Forbes: 15 Ways To Inquire About A Job Opportunity Without Actually Asking


Workopolis: 10 reasons why qualified candidates don’t get hired for the job


Why only 2% of applicants actually get interviews


Create a Resume in Google Docs


Questions to ask at the End of an Interview


12 Things That Ruin a First Impression Immediately


The 10 Most Common Job Interview Questions And How To Answer Them


What are Shadow Boards?


How We Hire at Google

1. have a resume ready Even if you never had a job before, you can still compose a resume.
2. always have a cover letter!   You should never send out a resume without a cover letter, this is the case even if the letter is not required.
Sending out generic cover letters that don't seem relevant to the position is sloppy, and will probably not get you the job.
3. do you volunteer? list it! Make sure you add to your resume any volunteering you have participated in.
4. ask for references   Whenever you leave a job or volunteering project, part ways amicably, and don't forget to ask for references. These can be printed on paper, or online as part of a social media tool like LinkedIn.

There is no point to list a baby-sitting job unless you can provide a letter of reference.
5. keep in touch with colleagues Stay in touch with old colleagues.
You can ask them to check your skills on tools such as LinkedIn, and don't forget, they're the ones that will think of you when a new position opens in their own workplace.
6.  things to add to your resume This section is important if this is your first job. It will help make your resume more interesting.
Add these items to your resume if applicable to you.

- list of skills and expertise,
- list computer skills separately,
- links to your portfolio (web, coding, illustration, articles, etc.),
- participation in competitions,
- participation in festivals, debate teams, sports, and other extracurricular activities,
- your own projects: website, blogs, illustrations, music you wrote or played in a recital, YouTube tutorials you've created, articles you have contributed to various platforms,
- list activity on professional chat boards like CodeProject.
- programs (coding) you wrote
- passions you are involved in,
- character references, for example from a teacher
- professional and business books you have read, for example if you learned a new skill, or researched a topic thoroughly.
7. exit strategy The way you leave the interview is just as important as how you handle yourself in the middle. Make sure you are pleasant and thank the interviewers for the opportunitty.
More advice on this here (find the "exist strategy" section):

Work and Interview Etiquette

Do not converse about politics
The problem with smart
6 topics to avoid
Research the position you are applying to Find out as much as you can about the company offering the position, show you have a genuine interest. After all if successful, you may be working there soon. Know the relevant product names, and be familiar with news about the company. This shows the employers you are invested in working there.
Never be rude to anyone on your way to an interview (or alternately just don't be rude typically...) One of our parent volunteers likes to recounts a story about a previous boss who liked to arrive to work biking.
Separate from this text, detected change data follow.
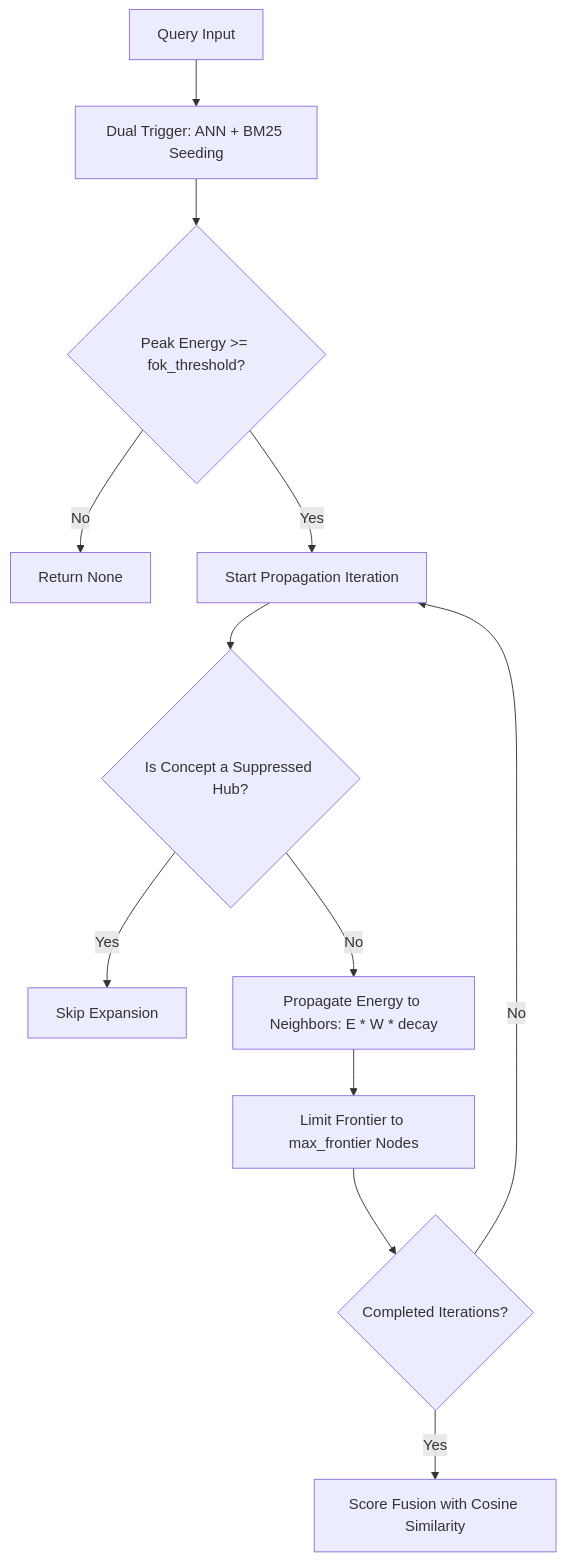
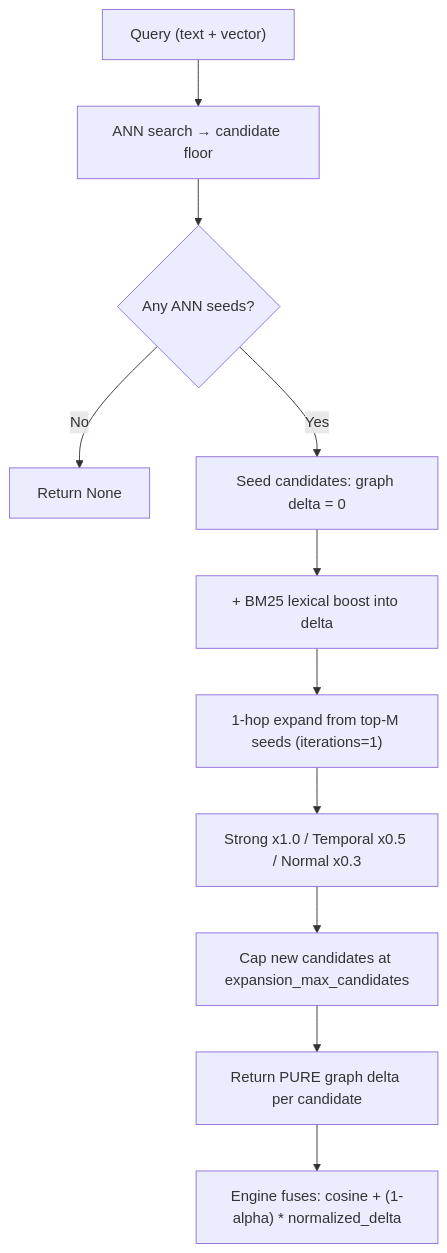
The second of 4 diagrams in docs/cognitive_graph.md (jatin711-debug/TurboSupermemory), drawn with Mermaid before and after one commit. The commit also changed other lines of this file and 18 other files, not shown here.

````diff
--- a/docs/cognitive_graph.md
+++ b/docs/cognitive_graph.md
@@ -96,14 +93,13 @@
 ```mermaid
 flowchart TD
-    Start["Query Input"] --> DualTrigger["Dual Trigger: ANN + BM25 Seeding"]
-    DualTrigger --> FOK{"Peak Energy >= fok_threshold?"}
-    FOK -- "No" --> ExitNone["Return None"]
-    FOK -- "Yes" --> PropLoop["Start Propagation Iteration"]
-    PropLoop --> HubCheck{"Is Concept a Suppressed Hub?"}
-    HubCheck -- "Yes" --> SkipNode["Skip Expansion"]
-    HubCheck -- "No" --> Expand["Propagate Energy to Neighbors: E * W * decay"]
-    Expand --> Frontier["Limit Frontier to max_frontier Nodes"]
-    Frontier --> LoopEnd{"Completed Iterations?"}
-    LoopEnd -- "No" --> PropLoop
-    LoopEnd -- "Yes" --> Fuse["Score Fusion with Cosine Similarity"]
+    Start["Query (text + vector)"] --> ANN["ANN search → candidate floor"]
+    ANN --> EmptyCheck{"Any ANN seeds?"}
+    EmptyCheck -- "No" --> ExitNone["Return None"]
+    EmptyCheck -- "Yes" --> Floor["Seed candidates: graph delta = 0"]
+    Floor --> BM25["+ BM25 lexical boost into delta"]
+    BM25 --> Expand["1-hop expand from top-M seeds (iterations=1)"]
+    Expand --> Pools["Strong x1.0 / Temporal x0.5 / Normal x0.3"]
+    Pools --> Cap["Cap new candidates at expansion_max_candidates"]
+    Cap --> Return["Return PURE graph delta per candidate"]
+    Return --> Fuse["Engine fuses: cosine + (1-alpha) * normalized_delta"]
 ```
````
From the way he dressed and his bike helmet under his arm, applicants arriving at the same time to interview with him would often believe him to be insignificant or possibly the delivery guy. If they were rude to him in the elevator, it was only to find themselves face to face with him in the board room soon after.
Don't be late This is a big issue, it makes a bad first impression.
Don't use your cell during an interview   Set you phone on silent, and under no circumstances should you use it during an interview to answer a text or a call.
Don't use slang   Don't use slang during an interview.
Calling the employer a dude, guy, and so on is not respectful. Your employer will have to conclude you are too immature to be employed, and that you may not understand what is expected of you.
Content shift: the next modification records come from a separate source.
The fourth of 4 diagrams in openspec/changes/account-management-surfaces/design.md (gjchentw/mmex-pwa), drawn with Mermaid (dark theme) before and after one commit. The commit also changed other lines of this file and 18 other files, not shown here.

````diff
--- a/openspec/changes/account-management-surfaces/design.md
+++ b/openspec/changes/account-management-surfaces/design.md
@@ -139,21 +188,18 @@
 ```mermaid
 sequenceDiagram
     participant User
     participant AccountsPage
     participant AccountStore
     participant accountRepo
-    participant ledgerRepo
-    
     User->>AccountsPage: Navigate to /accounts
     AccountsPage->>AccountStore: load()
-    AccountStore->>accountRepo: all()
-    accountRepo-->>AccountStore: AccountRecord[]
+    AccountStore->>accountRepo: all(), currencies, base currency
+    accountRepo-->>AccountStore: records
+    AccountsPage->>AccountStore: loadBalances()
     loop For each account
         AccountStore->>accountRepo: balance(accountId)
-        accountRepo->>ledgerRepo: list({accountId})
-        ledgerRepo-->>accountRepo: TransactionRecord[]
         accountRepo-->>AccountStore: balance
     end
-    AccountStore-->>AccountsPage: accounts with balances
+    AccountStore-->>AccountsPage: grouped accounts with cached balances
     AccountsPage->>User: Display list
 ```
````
Leaving a voice mail or text to your potential employer that start with "hey" is not a professional way of addressing someone.
Asking an interviewer to chill is not favorable to you getting the position either.
Dress the part Don't take it literally, you should not necessarily dress the part.
Dress professionally for the interview regardless of what the position is. It doesn't need to be too fancy, but it should not be too casual either.
You should never wear sweat pants to an interview!
You may be able to get away with a hoodie depending on the position, but not always.
Don't get upset   Some employers like to "stress-test" the candidates a bit during an interview. They'll find some insignificant issue and force it temporarily to see you don't get upset, which is great for working with others in potentially stressful situations.


Frequently Asked Questions 
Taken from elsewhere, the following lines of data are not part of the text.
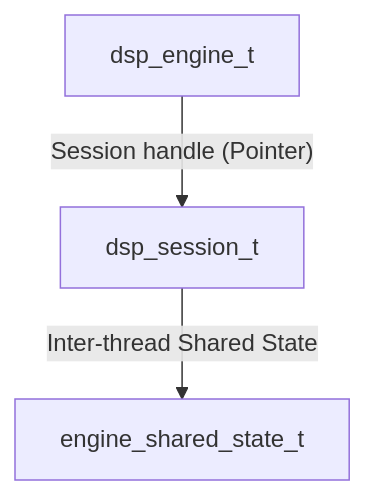
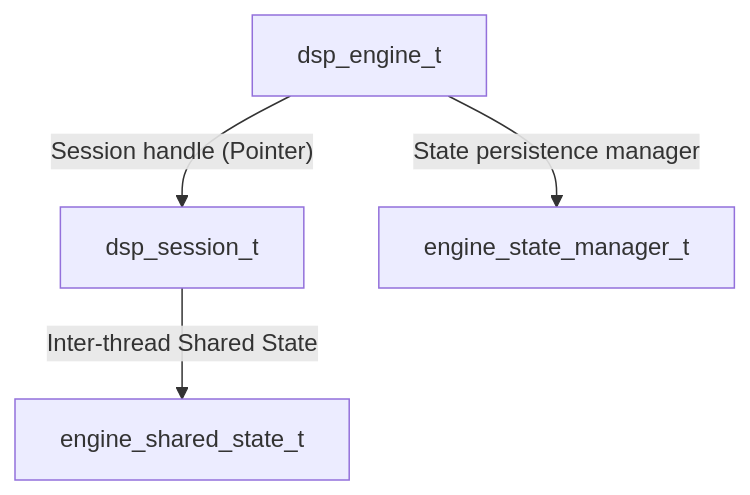
One commit to Wang-Yue/cdsp changed the first of 7 diagrams in engine_state_management.md. Above: the diagram before and after it, drawn with Mermaid. The commit also changed other lines of this file and 2 other files, not shown here.

Commit message:
feat: update documentation with mermaid diagrams for concurrency and state management

````diff
--- a/engine_state_management.md
+++ b/engine_state_management.md
@@ -11,5 +11,6 @@
 ```mermaid
 graph TD
     dsp_engine_t -->|"Session handle (Pointer)"| dsp_session_t
+    dsp_engine_t -->|"State persistence manager"| engine_state_manager_t
     dsp_session_t -->|"Inter-thread Shared State"| engine_shared_state_t
 ```
````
Should I publish my resume on a website such as and let the employers find me?


While this is a matter of opinion, mine is that dropping a resume in a large database and hoping someone calls is simply lazy. It rarely yields results. Whatever position gets offered so, can't be too good, it might just be that they'll probably hire anyone. Or they're going through a mandatory number of candidates before they can hire the person they really want.

Typically you may get a call from recruitment companies from time to time, but they too are dealing with large numbers of candidates and your resume is likely to go unnoticed.

Employers are able to conclude the exact reason for which you would want to do this: you want to spend less time on doing the work required to get the job. It's not the best message on your part.


Should I follow-up with an email about my resume?

Not unless it was indicated in the posting that you should.

Most companies include the following statement in their job listings.

       "We thank all applicants for their interest, however only those candidates selected for interviews will be contacted."

This is a definite indication that you should not contact them, they will contact you if they're interested.

If you already attended an interview, then make sure you do follow up after.


Is it OK to email a "is this position still applicable?" line before sending out a resume?


Administrators interpret the message as an email address probing attempt meant to add the responder's email to spamming databases.

Your email address may be blacklisted as spam, your actual application if sent from the same account may not go through after.


Should I Put My Physical Address on the Resume?

Article on Indeed:

It depends.

If the company you are applying to is well known in your community, then you should always include your address.

If the company you are sending your resume to is unknown, you can replace the address section with only your postal code. This gives the employer an indication you reside in the same city, and the general area, but does not disclose your full address if you are not sure yet. You can provide a full address later during the hiring process.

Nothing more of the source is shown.